bereavement, chaplaincy, denial, grief, grief and bereavement, healing, mourners, pastoral care, spiritual care
As we grieve, we often try to minimize our grief. This can lead to increased challenges with finding healing as we mourn the loss of a loved one. Here is a piece offering some common modes of denying our need for grieving.
Self Talk That Keeps Mourners from Healing
Posted on January 16, 2013 by griefminister
These are common beliefs shared with me by grief counseling clients and grief group members that prevent mourners from healing and steal their hopes of progressing in healthy ways through grief:
Expressing my grief emotions shows weakness.
Giving into grief and expressing it just makes me sadder and doesn’t make anything better.
There is nothing I or anyone can do or say to change things.
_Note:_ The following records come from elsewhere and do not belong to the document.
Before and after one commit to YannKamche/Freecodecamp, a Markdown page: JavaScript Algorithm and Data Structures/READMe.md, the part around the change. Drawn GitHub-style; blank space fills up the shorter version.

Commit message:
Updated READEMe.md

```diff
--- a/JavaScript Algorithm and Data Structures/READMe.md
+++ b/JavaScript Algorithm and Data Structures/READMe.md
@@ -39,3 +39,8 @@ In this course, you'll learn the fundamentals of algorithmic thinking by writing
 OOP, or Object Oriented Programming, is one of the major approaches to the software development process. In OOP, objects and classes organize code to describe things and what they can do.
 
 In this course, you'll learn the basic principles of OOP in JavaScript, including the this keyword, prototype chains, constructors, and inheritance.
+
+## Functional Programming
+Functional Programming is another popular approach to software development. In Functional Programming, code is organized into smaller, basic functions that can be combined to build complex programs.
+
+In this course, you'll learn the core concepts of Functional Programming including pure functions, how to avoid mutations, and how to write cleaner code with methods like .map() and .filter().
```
Crying in front of others will make others see me as weak or out of control.
My loved one wouldn’t want me to grieve.
I shouldn’t be sad. I should be happy for my loved one (who is in a better place, because he is no longer suffering)
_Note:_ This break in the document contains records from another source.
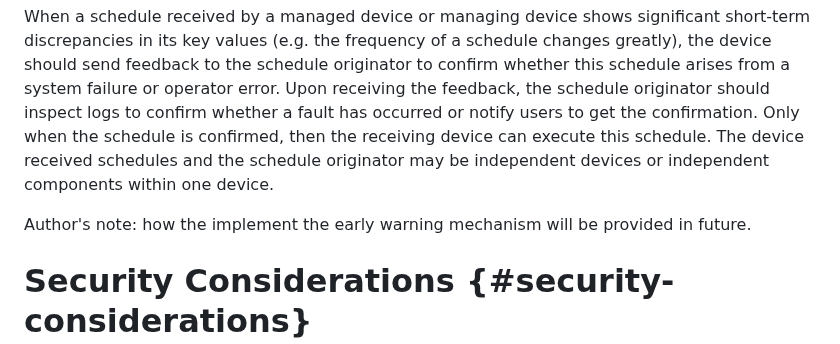
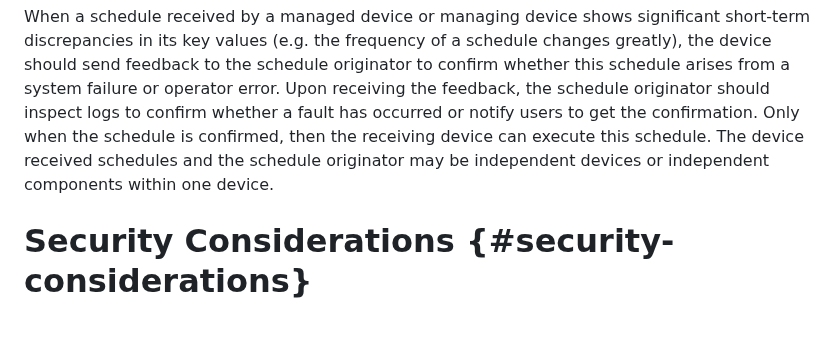
Before and after one commit to zhangli-abcd/TVR-Applicability, a Markdown page: draft-ietf-tvr-applicability.md, the part around the change. Drawn GitHub-style; blank space fills up the shorter version.

Commit message:
Remove author's note on early warning mechanism
Removed author's note about future implementation of early warning mechanism.

```diff
--- a/draft-ietf-tvr-applicability.md
+++ b/draft-ietf-tvr-applicability.md
@@ -586,8 +586,6 @@ to confirm whether this schedule arises from a system failure or operator error.
 schedule originator should inspect logs to confirm whether a fault has occurred or notify users to get the confirmation.
 Only when the schedule is confirmed, then the receiving device can execute this schedule. The device received schedules
 and the schedule originator may be independent devices or independent components within one device.
-
-Author's note: how the implement the early warning mechanism will be provided in future.
 
 # Security Considerations {#security-considerations}
 
```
No one wants to hear about my problems.
I don’t want to be a burden to others.
No one will allow me to grieve.
My grief comes from my selfishness in wanting my loved one back.
Mourning is throwing a pity party for myself.
I am a private person when it comes to feelings and I cannot let others know I am grieving.
I don’t have time for grief.
Once you give into grief you will not be able to get out of it.
If you have the right perspective, there is no need to struggle with grief.
Since I am a Christian and believe thatI will see my loved one again, I won’t grieve.
Death is part of life. I just need to forget and get over it.
Written by Larry M. Barber, LPC-S, CT, author of the grief survival guide “Love Never Dies: Embracing Grief with Hope and Promise”